Despite the growing awareness of third party risks like those outlined above, models that implement macro level monitoring of risks and adjustment in compliance programmes are not yet commonplace. As the culture of compliance continues to evolve, practices in managing third party risk are likely to occupy central space in revised operating systems.
A Change in Direction
The interrelated dynamics of changing legal frameworks and shifting risks have begun to nudge compliance culture into more stringent practices. Increasing adoption of a risk-based approach means that compliance programmes are concentrated on high-risk activities, and astute business leaders are instilling a culture of compliance from the top to ensure consistent implementation.

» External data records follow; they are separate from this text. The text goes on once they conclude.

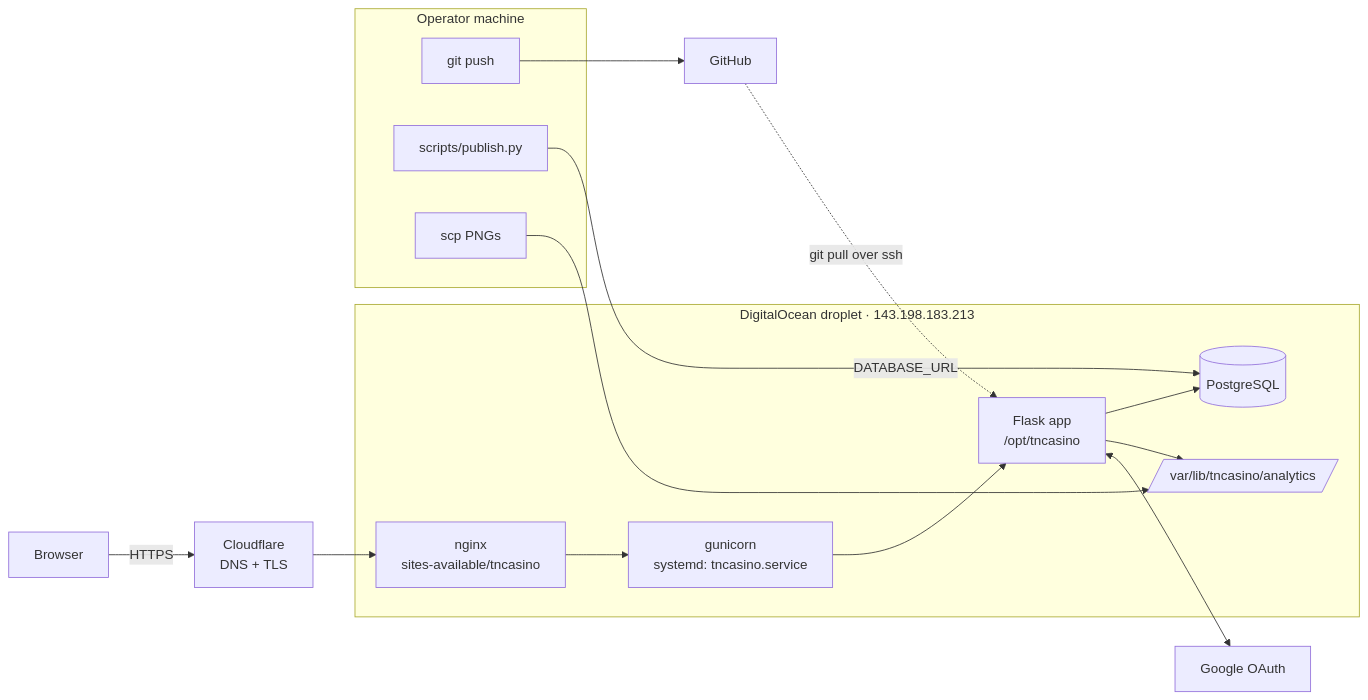
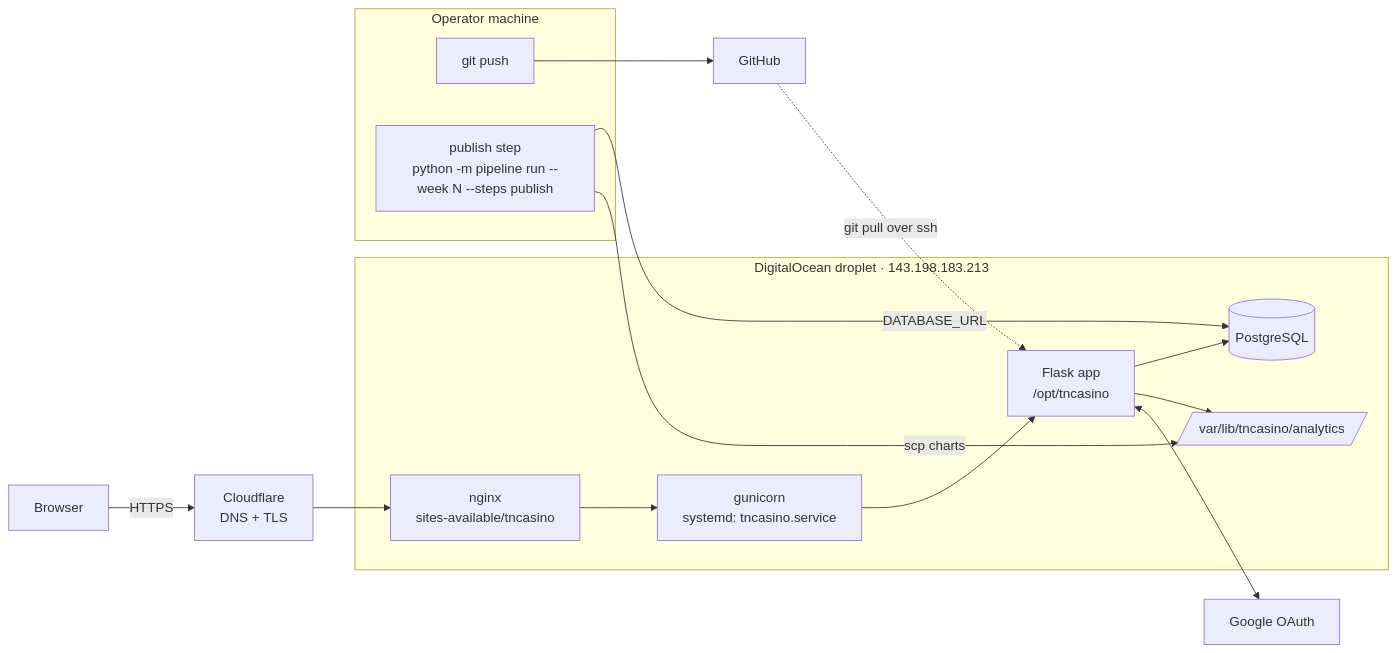
The diagram in docs/architecture/07-deployment-and-ops.md (sfaizi24/TNCasino), drawn with Mermaid before and after one commit. The commit also changed other lines of this file and 3 other files, not shown here.

````diff
--- a/docs/architecture/07-deployment-and-ops.md
+++ b/docs/architecture/07-deployment-and-ops.md
@@ -7,23 +7,22 @@
 ```mermaid
 flowchart LR
     U[Browser] -- HTTPS --> CF[Cloudflare<br/>DNS + TLS]
     CF --> NG
 
     subgraph Droplet["DigitalOcean droplet · 143.198.183.213"]
         NG[nginx<br/>sites-available/tncasino] --> GU[gunicorn<br/>systemd: tncasino.service]
         GU --> APP[Flask app<br/>/opt/tncasino]
         APP --> PG[(PostgreSQL)]
         APP --> IMG[/var/lib/tncasino/analytics/]
     end
 
     APP <--> G[Google OAuth]
 
     subgraph Operator["Operator machine"]
         GIT[git push]
-        PUB[scripts/publish.py]
-        SCP[scp PNGs]
+        PUB[publish step<br/>python -m pipeline run --week N --steps publish]
     end
     GIT --> GH[GitHub] -. git pull over ssh .-> APP
     PUB -- DATABASE_URL --> PG
-    SCP --> IMG
+    PUB -- scp charts --> IMG
 ```
````
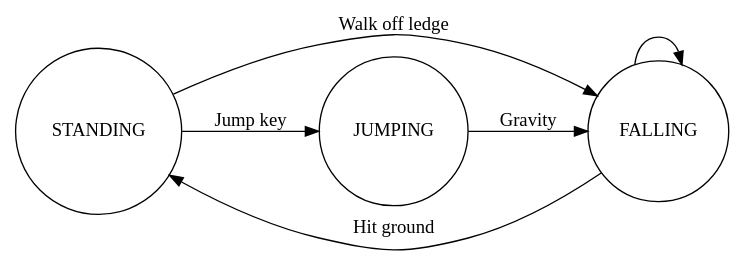
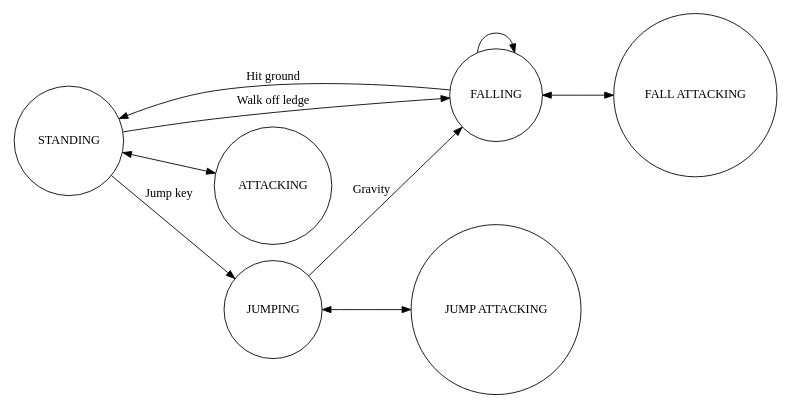
Before and after one commit to dirak/videos: the diagram in statemachine/graphics/good_fsm.gv, drawn with Graphviz. The commit also changed 10 other files, not shown here.

```diff
--- a/statemachine/graphics/good_fsm.gv
+++ b/statemachine/graphics/good_fsm.gv
@@ -1,14 +1,20 @@
 digraph fsm_jumping {
     rankdir=LR;
     size="8,5"
 		splines=true
 		overlap=scalexy;
     node [shape = circle label = "STANDING" ]; S
 		node [shape = circle label = "FALLING"  ]; F
 		node [shape = circle label = "JUMPING"  ]; J
+		node [shape = circle label = "ATTACKING"  ]; A
+		node [shape = circle label = "FALL ATTACKING"  ]; FA
+		node [shape = circle label = "JUMP ATTACKING"  ]; JA
 		S -> J [ label = "Jump key" ]
 		S -> F [ label = "Walk off ledge" ]
 		F -> S [ label = "Hit ground" ]
 		J -> F [ label = "Gravity" ]
 		F -> F
+		J -> JA [ dir = "both" ]
+		F -> FA [ dir = "both" ]
+		S -> A [ dir = "both" ]
 }
```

Although KYC requirements may have become a recognised and routine part of business procedures for many companies, increasingly companies that work in high risk sectors or with high risk clients are deploying enhanced measures known as Know Your Client’s Client (‘KYCC’). In self-explanatory fashion, this involves vetting the client base of the business with whom a company is deliberating establishing a commercial relationship, and is a marked intensification of precautionary due diligence. KYCC measures are commonly seen in correspondent banking relationships, for example, where banks assume a certain degree of risk by consenting to act as a channel for funds from foreign banks.
Where reinforcement of controls is deemed insufficient, businesses are also abandoning high-risk practices, favouring risk avoidance over risk management. Practices such as using intermediaries or relationship consultants, which became notorious in certain circumstances for veiling schemes designed to gain illicit advantage, have diminished in use for regulated companies. In perhaps the most significant trend for compliance professions, ballooning investment is being sunk into advanced technological capacities that will ultimately automate the more basic elements of compliance procedures, thereby reducing both human error and practical expense. Other technological developments, such as the introduction of eKYC, also have the potential to dramatically change compliance processes.

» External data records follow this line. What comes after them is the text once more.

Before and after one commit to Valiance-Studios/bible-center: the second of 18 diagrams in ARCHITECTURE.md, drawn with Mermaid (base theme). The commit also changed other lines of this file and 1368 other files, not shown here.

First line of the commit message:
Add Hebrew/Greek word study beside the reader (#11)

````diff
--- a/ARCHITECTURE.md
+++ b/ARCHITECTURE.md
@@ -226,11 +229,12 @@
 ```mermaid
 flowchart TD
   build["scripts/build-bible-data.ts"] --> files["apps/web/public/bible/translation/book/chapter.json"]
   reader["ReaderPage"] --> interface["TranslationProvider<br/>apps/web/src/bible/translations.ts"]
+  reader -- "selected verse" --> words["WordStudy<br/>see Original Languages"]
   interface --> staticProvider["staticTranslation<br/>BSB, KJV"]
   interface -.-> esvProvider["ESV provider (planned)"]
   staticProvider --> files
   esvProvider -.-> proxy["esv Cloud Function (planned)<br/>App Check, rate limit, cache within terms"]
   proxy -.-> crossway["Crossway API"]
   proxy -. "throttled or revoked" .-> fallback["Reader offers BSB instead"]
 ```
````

Positive changes should be lauded, but there is still vast room for improvement. Data indicates that 51 per cent of external business relationships in the Middle East are not subject to due diligence at the onboarding phase3, indicative of fatal flaws in modern compliance practices. In light of all of these factors, compliance functions are going to continue to be at the centre of the maelstrom of financial crime risks, and it will be up to them to ensure that the right culture and policies are in place to allow them to manage the exposure and operations of the business. Businesses need to set a tone from the top that ensures that all directives are followed and a cohesive strategy is in place to monitor the development of risks. Notwithstanding the fact that failure to have a strong compliance culture may trigger investigations and legal cases, Middle Eastern companies that recognise the value of compliance programmes that adhere to international best practice, even where not required by local law, are more likely to be successful in engaging with international business partners that expect certain standards of conduct.
1Refinitiv Financial Crime in the Middle East and North Africa 2020

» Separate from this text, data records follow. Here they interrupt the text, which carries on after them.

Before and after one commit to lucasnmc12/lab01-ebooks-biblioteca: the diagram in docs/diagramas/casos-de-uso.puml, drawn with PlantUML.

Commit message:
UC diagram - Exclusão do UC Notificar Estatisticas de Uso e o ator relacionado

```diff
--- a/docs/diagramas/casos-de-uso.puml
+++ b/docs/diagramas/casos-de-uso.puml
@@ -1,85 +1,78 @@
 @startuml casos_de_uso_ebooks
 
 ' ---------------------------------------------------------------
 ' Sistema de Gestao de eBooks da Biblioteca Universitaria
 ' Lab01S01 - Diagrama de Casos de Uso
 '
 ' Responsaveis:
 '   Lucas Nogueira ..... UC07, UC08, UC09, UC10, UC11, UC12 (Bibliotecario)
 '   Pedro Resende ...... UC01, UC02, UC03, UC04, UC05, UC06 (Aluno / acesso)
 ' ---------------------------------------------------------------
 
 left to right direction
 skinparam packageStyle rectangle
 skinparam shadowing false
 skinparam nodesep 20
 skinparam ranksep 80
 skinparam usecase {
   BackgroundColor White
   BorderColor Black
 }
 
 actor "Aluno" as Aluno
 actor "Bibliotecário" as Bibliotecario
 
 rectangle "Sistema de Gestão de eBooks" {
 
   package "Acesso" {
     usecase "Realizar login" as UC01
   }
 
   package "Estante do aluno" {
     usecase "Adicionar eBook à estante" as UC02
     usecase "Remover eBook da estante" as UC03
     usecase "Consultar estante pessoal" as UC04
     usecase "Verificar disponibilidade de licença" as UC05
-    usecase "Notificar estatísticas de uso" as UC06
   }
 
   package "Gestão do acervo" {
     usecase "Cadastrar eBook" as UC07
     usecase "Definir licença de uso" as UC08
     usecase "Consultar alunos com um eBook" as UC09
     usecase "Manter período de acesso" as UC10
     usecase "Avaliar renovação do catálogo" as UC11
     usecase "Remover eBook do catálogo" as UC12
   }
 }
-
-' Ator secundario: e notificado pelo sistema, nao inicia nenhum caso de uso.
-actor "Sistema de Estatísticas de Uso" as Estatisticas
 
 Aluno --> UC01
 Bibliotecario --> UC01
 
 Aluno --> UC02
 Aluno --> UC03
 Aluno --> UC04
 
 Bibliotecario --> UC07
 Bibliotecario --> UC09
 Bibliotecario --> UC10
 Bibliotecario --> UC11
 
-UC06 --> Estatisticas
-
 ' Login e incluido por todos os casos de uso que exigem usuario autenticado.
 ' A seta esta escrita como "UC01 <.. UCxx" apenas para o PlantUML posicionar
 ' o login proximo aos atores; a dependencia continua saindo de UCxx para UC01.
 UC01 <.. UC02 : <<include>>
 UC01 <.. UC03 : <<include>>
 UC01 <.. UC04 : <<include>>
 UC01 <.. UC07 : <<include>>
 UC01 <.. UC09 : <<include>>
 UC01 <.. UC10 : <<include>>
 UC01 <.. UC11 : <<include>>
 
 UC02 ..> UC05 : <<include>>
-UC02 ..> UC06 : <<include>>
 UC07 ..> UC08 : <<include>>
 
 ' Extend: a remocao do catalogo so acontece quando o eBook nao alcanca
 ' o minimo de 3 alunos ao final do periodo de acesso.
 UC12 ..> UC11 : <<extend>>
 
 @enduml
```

2Refinitiv Financial Crime in the Middle East and North Africa 2020
3Refinitiv Financial Crime in the Middle East and North Africa 2020
Curated by Rebia Naim @EmergingScene